Well, this has to be a good start. I’m actually interested enough to do some research on writing for middle grade children (that’s the 8 to 12 age group).
The following information was taken from Ask Laura at Write4Kids and was written by Laura Backes:
1. Middle grade novels contain about 12-15 chapters, with about six to eight book pages per chapter. This translates to up to 10 manuscript pages. This is just a general guideline; your story might require more chapters, but will probably fall within this range.
2. The traditional middle grade audience is ages 8-12. There is also now an upper middle grade age bracket of 10-14. The main thing that differentiates a middle grade novel from a young adult book is that the protagonist is 10-14 years old (most are around 12) and so are dealing with problems and concerns of a preteen, as opposed to a high school student. Middle grade characters are wrapped up in themselves, their friends and family. Young adult characters also think about these things, but in the context of how they fit into the larger world. Young adult characters are stepping across the threshold to adulthood, whereas middle grade characters are learning how to be adolescents.

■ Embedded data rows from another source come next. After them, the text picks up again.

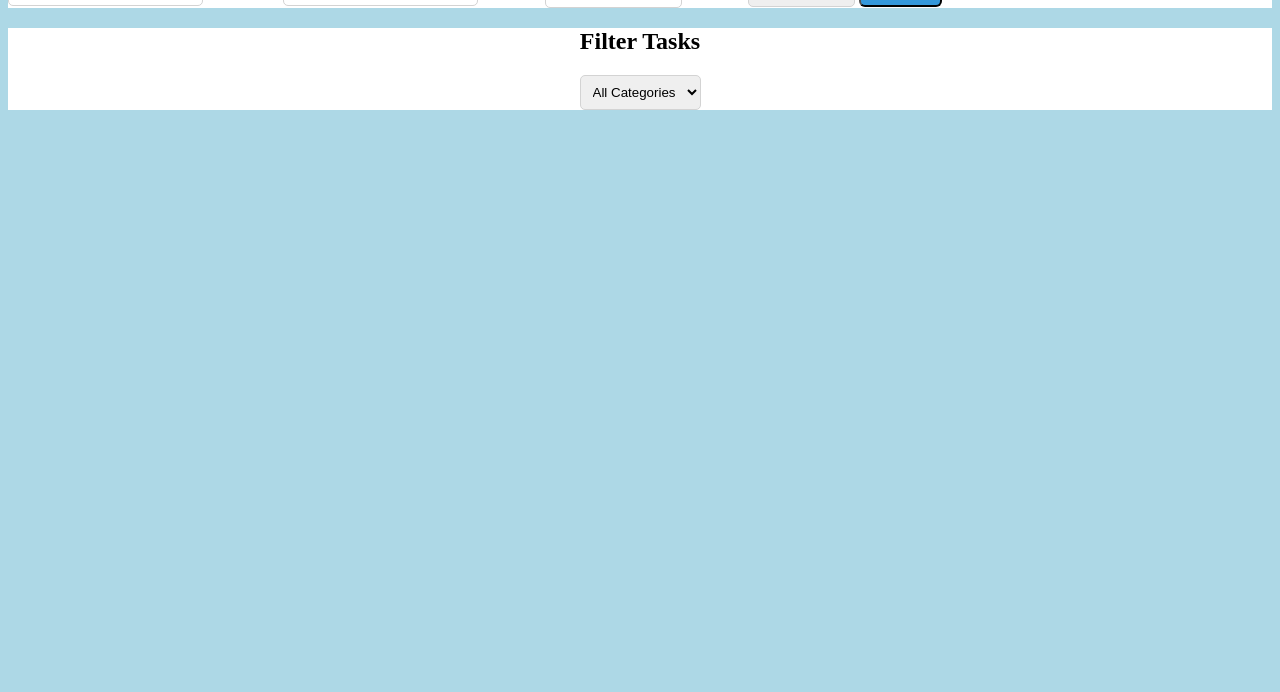
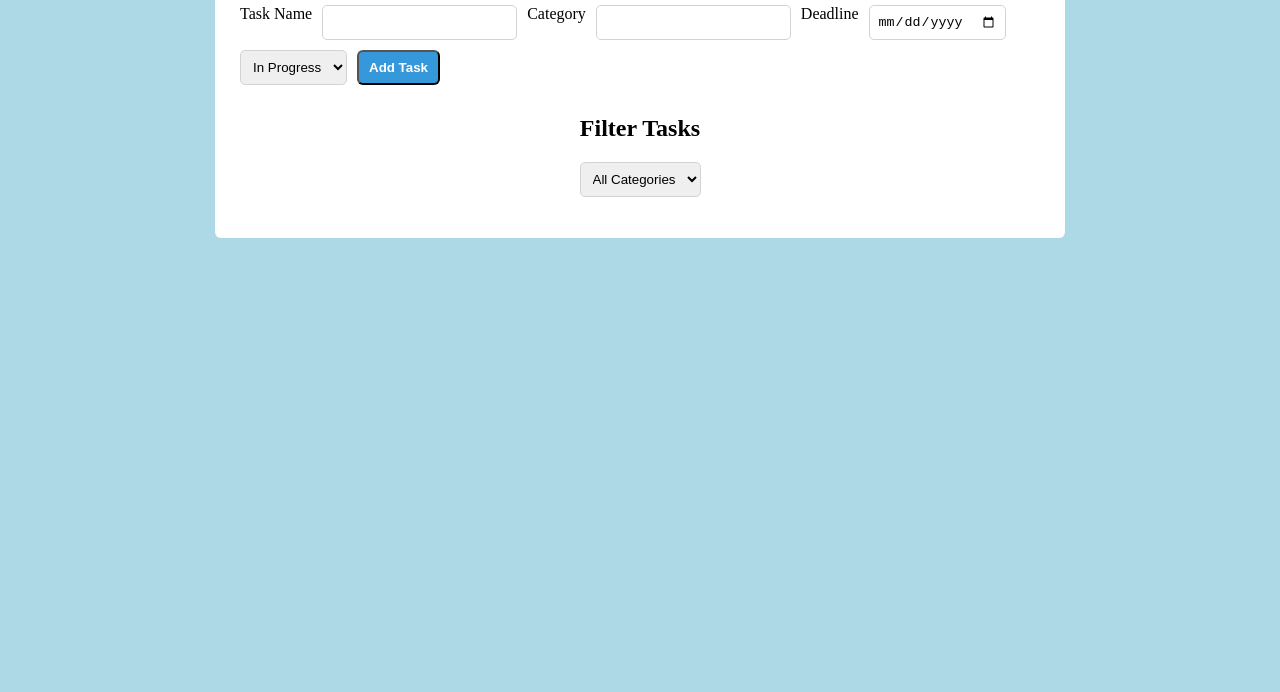
Before and after one commit to tristengallardo/Task_Management_App, a plain HTML site: page index.html in a window 1280 px wide. Shown: the part 108-800 px from the top of the page. Drawn offline with Linux system fonts and the light colour scheme.

Commit message:
Added finalized html file

```diff
--- a/index.html
+++ b/index.html
@@ -8,23 +8,27 @@
     <script src="javascript.js" defer></script>
 </head>
 <body>
+
+    <div id="entire-section">
     <h1>Task Management App</h1>
 
-    <div>
+    <div id="add-task">
+
+    <label for="taskName">Task Name</label>
     <input type="text" id="taskName">
-    <label for="taskName">Task Name</label>
 
+    <label for="taskCategory">Category</label>
     <input type="text" id="taskCategory">
-    <label for="taskCategory">Category</label>
 
+    <label for="taskDeadline">Deadline</label>
     <input type="date" id="taskDeadline">
-    <label for="taskDeadline">Deadline</label>
+
 
     <select id="taskStatus">
     <option  value="In Progress">In Progress</option>
     <option value="Completed">Completed</option>
     </select>
-    <button id="addTask" type="button">Add Task</button>
+    <button id="addTaskButton" type="button">Add Task</button>
 </div>
 
 <div id="filterSection">
@@ -37,7 +41,7 @@
         <option value="Overdue">Overdue</option>
     </select>
 </div>
-
 <ul id="taskList"></ul>
+</div>
 </body>
 </html>
```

3. Subplots are a hallmark of middle grade novels, and are what set them apart from simpler chapter books for ages 7-10.
4. Most publishers accept a query letter along with one or two chapters. Send for publishers’ guidelines to be sure.

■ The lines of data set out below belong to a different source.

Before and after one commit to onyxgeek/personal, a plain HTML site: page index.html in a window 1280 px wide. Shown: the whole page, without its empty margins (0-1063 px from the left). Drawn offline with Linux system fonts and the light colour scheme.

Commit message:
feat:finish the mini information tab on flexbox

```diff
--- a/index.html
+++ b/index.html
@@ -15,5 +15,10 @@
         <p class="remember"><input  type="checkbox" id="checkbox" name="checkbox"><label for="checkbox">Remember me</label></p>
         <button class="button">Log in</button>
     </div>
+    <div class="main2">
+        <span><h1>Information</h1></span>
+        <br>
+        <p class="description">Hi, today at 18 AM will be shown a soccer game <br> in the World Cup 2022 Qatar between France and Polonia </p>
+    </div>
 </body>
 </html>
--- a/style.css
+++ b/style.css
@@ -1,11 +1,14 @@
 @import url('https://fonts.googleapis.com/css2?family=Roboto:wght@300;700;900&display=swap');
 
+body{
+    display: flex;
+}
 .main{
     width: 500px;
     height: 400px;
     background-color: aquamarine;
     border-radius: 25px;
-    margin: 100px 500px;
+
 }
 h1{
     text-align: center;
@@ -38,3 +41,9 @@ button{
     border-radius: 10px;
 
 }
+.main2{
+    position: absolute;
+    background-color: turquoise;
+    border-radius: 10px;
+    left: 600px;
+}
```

And this was a comment made about talking animals, which I’m not sure if I’ll have or not but it’s worth knowing:
Talking animals aren’t completely taboo, it’s just that most writers don’t do them very well. What’s important is that your animals have completely developed, unique personalities and characteristics. You need to develop these characters just as carefully as if you were creating human characters. Too many writers use their animal characters as stereotypes, thinking kids will be immediately drawn to them just because they’re animals.

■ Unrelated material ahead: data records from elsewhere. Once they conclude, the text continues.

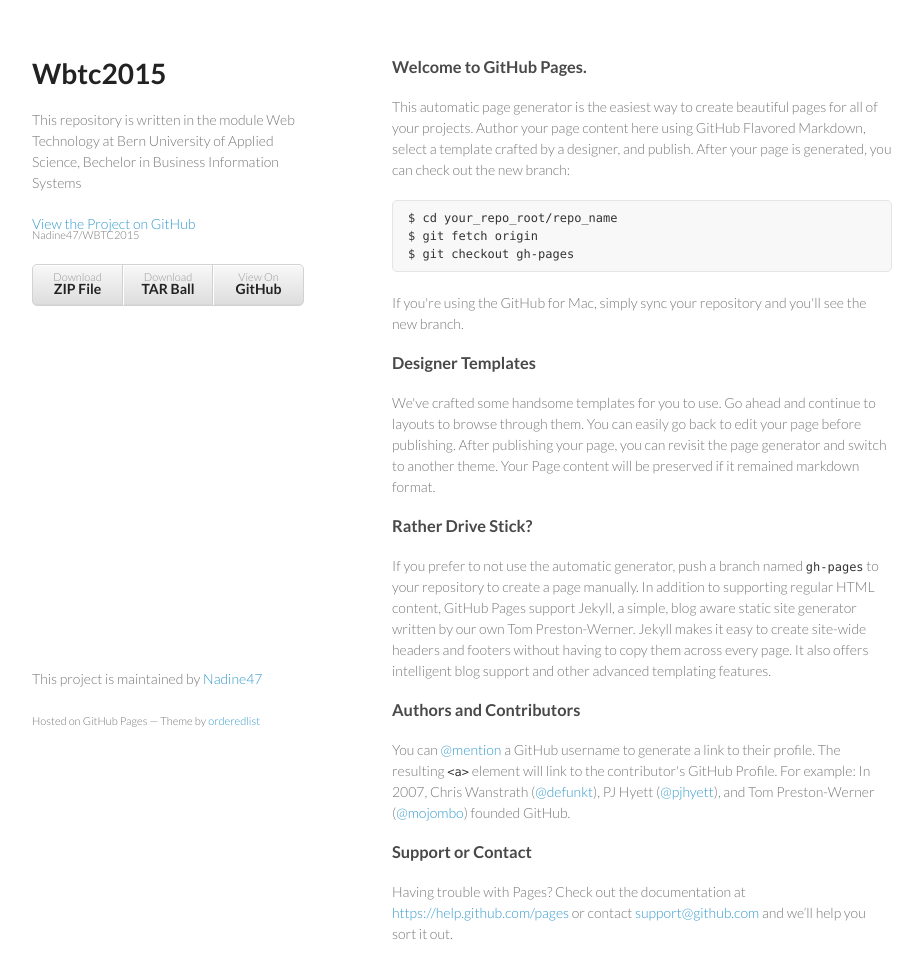
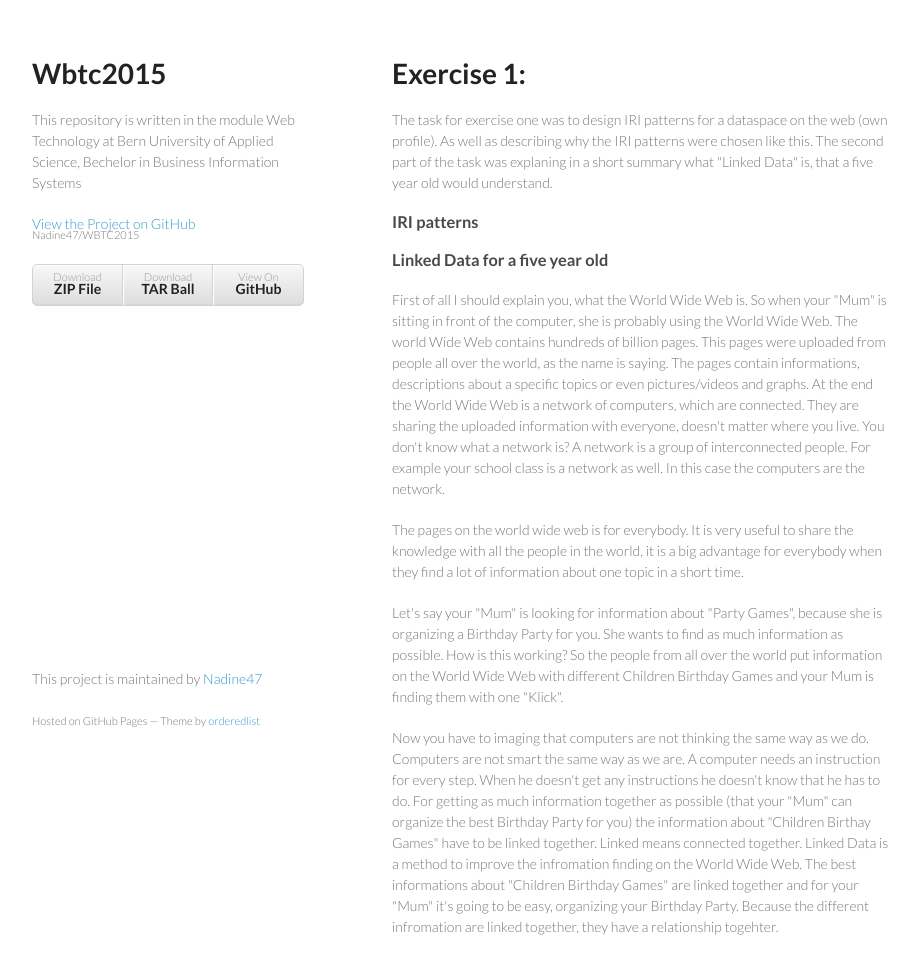
Before and after one commit to Nadine47/WBTC2015, a plain HTML site: page index.html in a window 1280 px wide. Shown: the whole page, without its empty margins (178-1101 px from the left). Drawn offline with Linux system fonts and the light colour scheme.

```diff
--- a/index.html
+++ b/index.html
@@ -28,37 +28,26 @@
         </ul>
       </header>
       <section>
-        <h3>
-<a id="welcome-to-github-pages" class="anchor" href="#welcome-to-github-pages" aria-hidden="true"><span class="octicon octicon-link"></span></a>Welcome to GitHub Pages.</h3>
+        <h1>
+<a id="exercise-1" class="anchor" href="#exercise-1" aria-hidden="true"><span class="octicon octicon-link"></span></a>Exercise 1:</h1>
 
-<p>This automatic page generator is the easiest way to create beautiful pages for all of your projects. Author your page content here using GitHub Flavored Markdown, select a template crafted by a designer, and publish. After your page is generated, you can check out the new branch:</p>
-
-<pre><code>$ cd your_repo_root/repo_name
-$ git fetch origin
-$ git checkout gh-pages
-</code></pre>
-
-<p>If you're using the GitHub for Mac, simply sync your repository and you'll see the new branch.</p>
+<p>The task for exercise one was to design IRI patterns for a dataspace on the web (own profile). As well as describing why the IRI patterns were chosen like this. The second part of the task was explaning in a short summary what "Linked Data" is, that a five year old would understand.</p>
 
 <h3>
-<a id="designer-templates" class="anchor" href="#designer-templates" aria-hidden="true"><span class="octicon octicon-link"></span></a>Designer Templates</h3>
-
-<p>We've crafted some handsome templates for you to use. Go ahead and continue to layouts to browse through them. You can easily go back to edit your page before publishing. After publishing your page, you can revisit the page generator and switch to another theme. Your Page content will be preserved if it remained markdown format.</p>
+<a id="iri-patterns" class="anchor" href="#iri-patterns" aria-hidden="true"><span class="octicon octicon-link"></span></a>IRI patterns</h3>
 
 <h3>
-<a id="rather-drive-stick" class="anchor" href="#rather-drive-stick" aria-hidden="true"><span class="octicon octicon-link"></span></a>Rather Drive Stick?</h3>
+<a id="linked-data-for-a-five-year-old" class="anchor" href="#linked-data-for-a-five-year-old" aria-hidden="true"><span class="octicon octicon-link"></span></a>Linked Data for a five year old</h3>
 
-<p>If you prefer to not use the automatic generator, push a branch named <code>gh-pages</code> to your repository to create a page manually. In addition to supporting regular HTML content, GitHub Pages support Jekyll, a simple, blog aware static site generator written by our own Tom Preston-Werner. Jekyll makes it easy to create site-wide headers and footers without having to copy them across every page. It also offers intelligent blog support and other advanced templating features.</p>
+<p>First of all I should explain you, what the World Wide Web is. So when your "Mum" is sitting in front of the computer, she is probably using the World Wide Web. The world Wide Web contains hundreds of billion pages. This pages were uploaded from people all over the world, as the name is saying.
+The pages contain informations, descriptions about a specific topics or even pictures/videos and graphs. At the end the World Wide Web is a network of computers, which are connected. They are sharing the uploaded information with everyone, doesn't matter where you live. You don't know what a network is? A network is a group of interconnected people. For example your school class is a network as well. In this case the computers are the network.</p>
 
-<h3>
-<a id="authors-and-contributors" class="anchor" href="#authors-and-contributors" aria-hidden="true"><span class="octicon octicon-link"></span></a>Authors and Contributors</h3>
+<p>The pages on the world wide web is for everybody. It is very useful to share the knowledge with all the people in the world, it is a big advantage for everybody when they find a lot of information about one topic in a short time. </p>
 
-<p>You can <a href="https://github.com/blog/821" class="user-mention">@mention</a> a GitHub username to generate a link to their profile. The resulting <code>&lt;a&gt;</code> element will link to the contributor's GitHub Profile. For example: In 2007, Chris Wanstrath (<a href="https://github.com/defunkt" class="user-mention">@defunkt</a>), PJ Hyett (<a href="https://github.com/pjhyett" class="user-mention">@pjhyett</a>), and Tom Preston-Werner (<a href="https://github.com/mojombo" class="user-mention">@mojombo</a>) founded GitHub.</p>
+<p>Let's say your "Mum" is looking for information about "Party Games", because she is organizing a Birthday Party for you. She wants to find as much information as possible. How is this working? So the people from all over the world put information on the World Wide Web with different Children Birthday Games and your Mum is finding them with one "Klick".</p>
 
-<h3>
-<a id="support-or-contact" class="anchor" href="#support-or-contact" aria-hidden="true"><span class="octicon octicon-link"></span></a>Support or Contact</h3>
-
-<p>Having trouble with Pages? Check out the documentation at <a href="https://help.github.com/pages">https://help.github.com/pages</a> or contact <a href="mailto:support@github.com">support@github.com</a> and we’ll help you sort it out.</p>
+<p>Now you have to imaging that computers are not thinking the same way as we do. Computers are not smart the same way as we are. A computer needs an instruction for every step. When he doesn't get any instructions he doesn't know that he has to do. For getting as much information together as possible (that your "Mum" can organize the best Birthday Party for you) the information about "Children Birthay Games" have to be linked together.
+Linked means connected together. Linked Data is a method to improve the infromation finding on the World Wide Web. The best informations about "Children Birthday Games" are linked together and for your "Mum" it's going to be easy, organizing your Birthday Party. Because the different infromation are linked together, they have a relationship togehter.</p>
       </section>
       <footer>
         <p>This project is maintained by <a href="https://github.com/Nadine47">Nadine47</a></p>
```
Also changed, not shown: params.json (+1 -1 lines).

Everything your animals say and do should be a logical extension of their individual personalities. And give your readers some surprises. For example, a rabbit might not be cute and cuddly; he may be absentminded, selfish, or cunning. I suggest you read some previously published “talking animal” books to get a sense of what I’m talking about. William Steig and Kevin Henkes are two good picture book writers. Also, Charlotte’s Web by E.B. White (a middle grade novel) is an excellent course on how to create unique animals characters.